The Torrance Police Department has again come under scrutiny over racist and homophobic text messages officers in the department shared. The recently obtained documents reveal the officers discussed lynching people and fatally shooting Black minors.
The excessively redacted documents, which were obtained by the Los Angeles Times, contained 390 “anti-Semitic, racist, homophobic or transphobic remarks” the department’s officers purportedly made between 2018 and 2020. The officers also shared racist cartoons of Black and Latino people living in the city.
Court documents revealed a group of officers mocked the family of a Black man their colleagues fatally shot. The officers exchanged those texts when Christopher DeAndre Mitchell’s family gathered at the police station to protest his killing. The deceased Black was fatally shot in 2018 after officers confronted him while he was in a stolen vehicle.
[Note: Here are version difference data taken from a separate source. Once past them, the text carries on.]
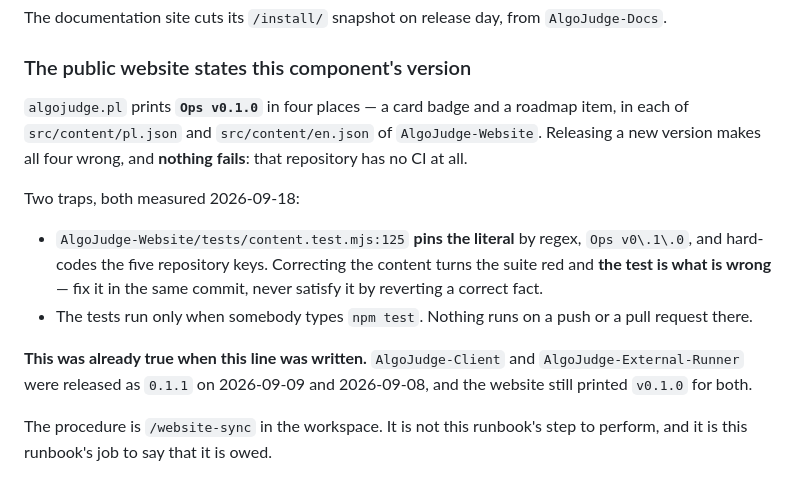
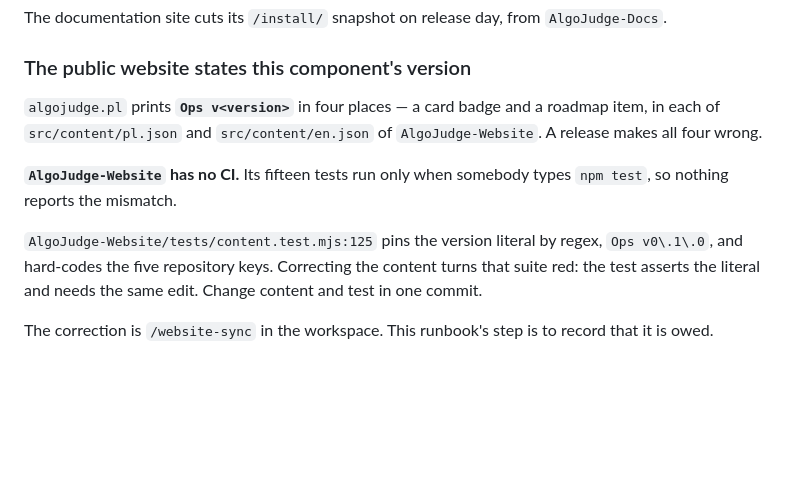
Before and after one commit to AlgoJudge/AlgoJudge-Ops, a Markdown page: docs/RELEASE.md, the part around the change. GitHub-like rendering; blank space fills up the shorter version.

Commit message:
State the fact, not the change
A runbook says what is true now. Removes the dates, the account of what
these files used to say, and the reasons the edits were made.

```diff
--- a/docs/RELEASE.md
+++ b/docs/RELEASE.md
@@ -359,23 +359,17 @@ The documentation site cuts its `/install/` snapshot on release day, from
 `AlgoJudge-Docs`.
 ### The public website states this component's version
 
-`algojudge.pl` prints **`Ops v0.1.0`** in four places — a card badge and
-a roadmap item, in each of `src/content/pl.json` and `src/content/en.json` of
-`AlgoJudge-Website`. Releasing a new version makes all four wrong, and **nothing
-fails**: that repository has no CI at all.
+`algojudge.pl` prints **`Ops v<version>`** in four places — a card badge and a
+roadmap item, in each of `src/content/pl.json` and `src/content/en.json` of
+`AlgoJudge-Website`. A release makes all four wrong.
 
-Two traps, both measured 2026-09-18:
+**`AlgoJudge-Website` has no CI.** Its fifteen tests run only when somebody types
+`npm test`, so nothing reports the mismatch.
 
-- `AlgoJudge-Website/tests/content.test.mjs:125` **pins the literal** by regex,
-  `Ops v0\.1\.0`, and hard-codes the five repository keys. Correcting
-  the content turns the suite red and **the test is what is wrong** — fix it in
-  the same commit, never satisfy it by reverting a correct fact.
-- The tests run only when somebody types `npm test`. Nothing runs on a push or
-  a pull request there.
+`AlgoJudge-Website/tests/content.test.mjs:125` pins the version literal by regex,
+`Ops v0\.1\.0`, and hard-codes the five repository keys. Correcting the content
+turns that suite red: the test asserts the literal and needs the same edit. Change
+content and test in one commit.
 
-**This was already true when this line was written.** `AlgoJudge-Client` and
-`AlgoJudge-External-Runner` were released as `0.1.1` on 2026-09-09 and
-2026-09-08, and the website still printed `v0.1.0` for both.
-
-The procedure is `/website-sync` in the workspace. It is not this runbook's
-step to perform, and it is this runbook's job to say that it is owed.
+The correction is `/website-sync` in the workspace. This runbook's step is to
+record that it is owed.
```
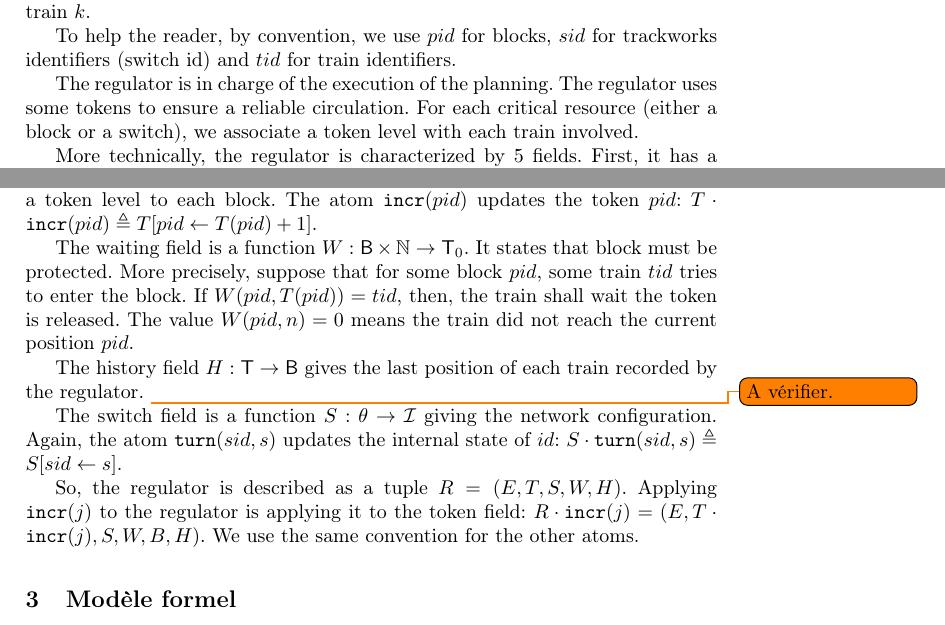
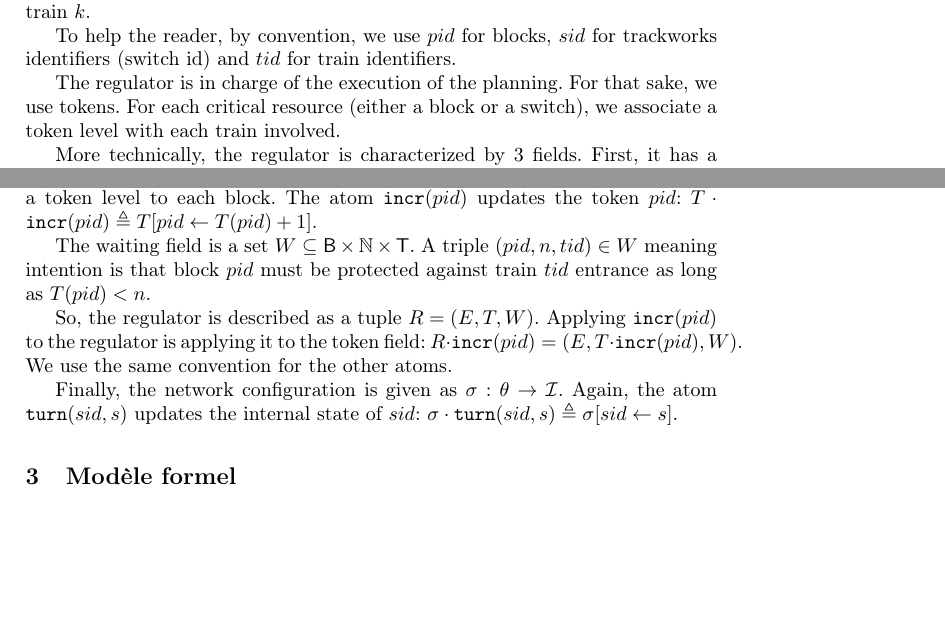
Before and after one commit to LucasVillaume/stage-train, a LaTeX thesis (paper/main.tex): two parts of page 5 of 11 before the commit and two parts of page 5 of 10 after it, joined at a grey line, cut so that both start at the same text, the shorter picture padded with empty space. Compiled offline with pdfLaTeX; a LaTeX package or settings file that is missing is left out.

Commit message:
le régulateur est maintenant un triplet

```diff
--- a/paper/main.tex
+++ b/paper/main.tex
@@ -169,9 +168,9 @@ To sum up, trains can be viewed as 4-tuples: $t = (tid, pid, d, P)$ with $tid$ t
 
 To help the reader, by convention, we use $pid$ for blocks, $sid$ for trackworks identifiers (switch id) and $tid$ for train identifiers.
 
-The regulator is in charge of the execution of the planning. The regulator uses some tokens to ensure a reliable circulation. For each critical resource (either a block or a switch), we associate a token level with each train involved.
+The regulator is in charge of the execution of the planning. For that sake, we use tokens. For each critical resource (either a block or a switch), we associate a token level with each train involved.
 
-More technically, the regulator is characterized by 5 fields. First, it has a general program, next mentioned as $E$. The program is the plan of the regulator. The regulator will follow its rules. A program is a sequence of statements. Each statement is composed of a guard and some actions. The guard has the shape: $ev(tid, n)$ meaning that train $tid$ just entered in the $n$-th block of its route. In case such an event occurs, the associated actions are performed. Here is the grammar of the regulator program:
+More technically, the regulator is characterized by 3 fields. First, it has a general program, next mentioned as $E$. The program is the plan of the regulator. The regulator will follow its rules. A program is a sequence of statements, each statement being composed of a guard and some actions. The guard has the shape: $ev(tid, n)$ meaning that train $tid$ just entered in the $n$-th block of its route. In case such an event occurs, the associated actions are performed. Here is the grammar of the regulator program:
 %All statements are guarded by a condition $ev(tid,n)$ stating that train $tid$ reached the $n$-th step of its route. The atoms update the regulator fields.
 %A program is given as a sequence of statements. Those follow the grammar:
 
@@ -185,13 +184,13 @@ More technically, the regulator is characterized by 5 fields. First, it has a ge
 with $tid \in \trains$, $n \in  \Nat$, $pid \in \blocks$, $sid \in \turnouts$, $s\in \internalState$.
 The token field of the regulator, denoted $T$, is a function  $T: \blocks \to \Nat$ associating a token level to each block.  The atom $\incr(pid)$ updates the token $pid$:  $T \cdot \incr(pid)  \triangleq T[pid \leftarrow T(pid)+1]$.
 
-The waiting field is a function $W: \blocks \times \Nat \to \trains_0$. It states that block must be protected. More precisely, suppose that for some block $pid$, some train $tid$ tries to enter the block. If $W(pid,T(pid)) = tid$, then, the train shall wait the token is released. The value $W(pid, n) = 0$ means the train did not reach the current position $pid$.
+The waiting field is a set $W \subseteq \blocks \times \Nat \times \trains$. A triple $(pid, n, tid) \in W$  meaning intention is that block $pid$ must be protected against train $tid$ entrance as long as $T(pid) < n$.
 
-The history field $H: \trains \to \blocks$ gives the last position of each train recorded  by the regulator. \todo{A vérifier.}
 
-The switch field is a function $S: \turnouts \to \internalState$ giving the network configuration. Again, the atom $\turn(sid,s)$ updates the internal state of $id$: $S \cdot \turn(sid,s) \triangleq S[sid \leftarrow s]$.
+So, the regulator is described as a tuple $R = (E, T, W)$. Applying $\incr(pid)$ to the regulator is applying it to the token field: $R \cdot \incr(pid) = (E, T \cdot \incr(pid), W)$. We use the same convention for the other atoms.
 
-So, the regulator is described as a tuple $R = (E, T, S, W, H)$. Applying $\incr(j)$ to the regulator is applying it to the token field: $R \cdot \incr(j) = (E, T \cdot \incr(j), S, W, B, H)$. We use the same convention for the other atoms.
+Finally, the network configuration is given as  $\sigma: \turnouts \to \internalState$. Again, the atom $\turn(sid,s)$ updates the internal state of $sid$: $\sigma \cdot \turn(sid,s) \triangleq \sigma[sid \leftarrow s]$.
+
 
 %\todo{Je pense que le régulateur ne devrait pas contenir plus d'éléments. Les autres sont en fait des meta-données qui gèrent "le baton de parole" (les priorités sur les règles). Donc, G et B devraient être en dehors du tuple.}
 
```
Also changed, not shown: paper/main.tex (5 more changed lines).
The two officers who fatally shot Mitchell reportedly partook in the conversation when the Black man’s family and supporters went to the station to protest.
“Was going to tell you all those [N-word] family members are all pissed off in front of the station,” one of the officers texted.
The documents also revealed the officers discussed what they were going to do if the names of those behind Mitchell’s shooting death were disclosed. “Gun cleaning Party at my house when they release my name??” one officer questioned.
“Yes absolutely let’s all just post in your yard with lawn chairs in a [firing] squad,” replied another.
In the wake of Mitchell’s death and the protests that ensued, the officers also discussed harming the Black man’s family as well as their supporters.
And in a separate texting incident, an officer with the department called a Black child a “nigglet.”
Some eight months ago, the Los Angeles Times initially shared a part of racist and homophobic text messages that about a dozen Torrance police officers shared. The California attorney general’s office initiated an investigation in the wake of the scandal.
Authorities are dismissing criminal cases that were handled by the officers involved in the text scandal. The city has also had to fork out over $10 million to settle lawsuits that were filed against the officers.
But most of the officers involved in the text scandal are still with the police department. There is reportedly little to also show that the department has taken strides to implement reform after the scandal came to light.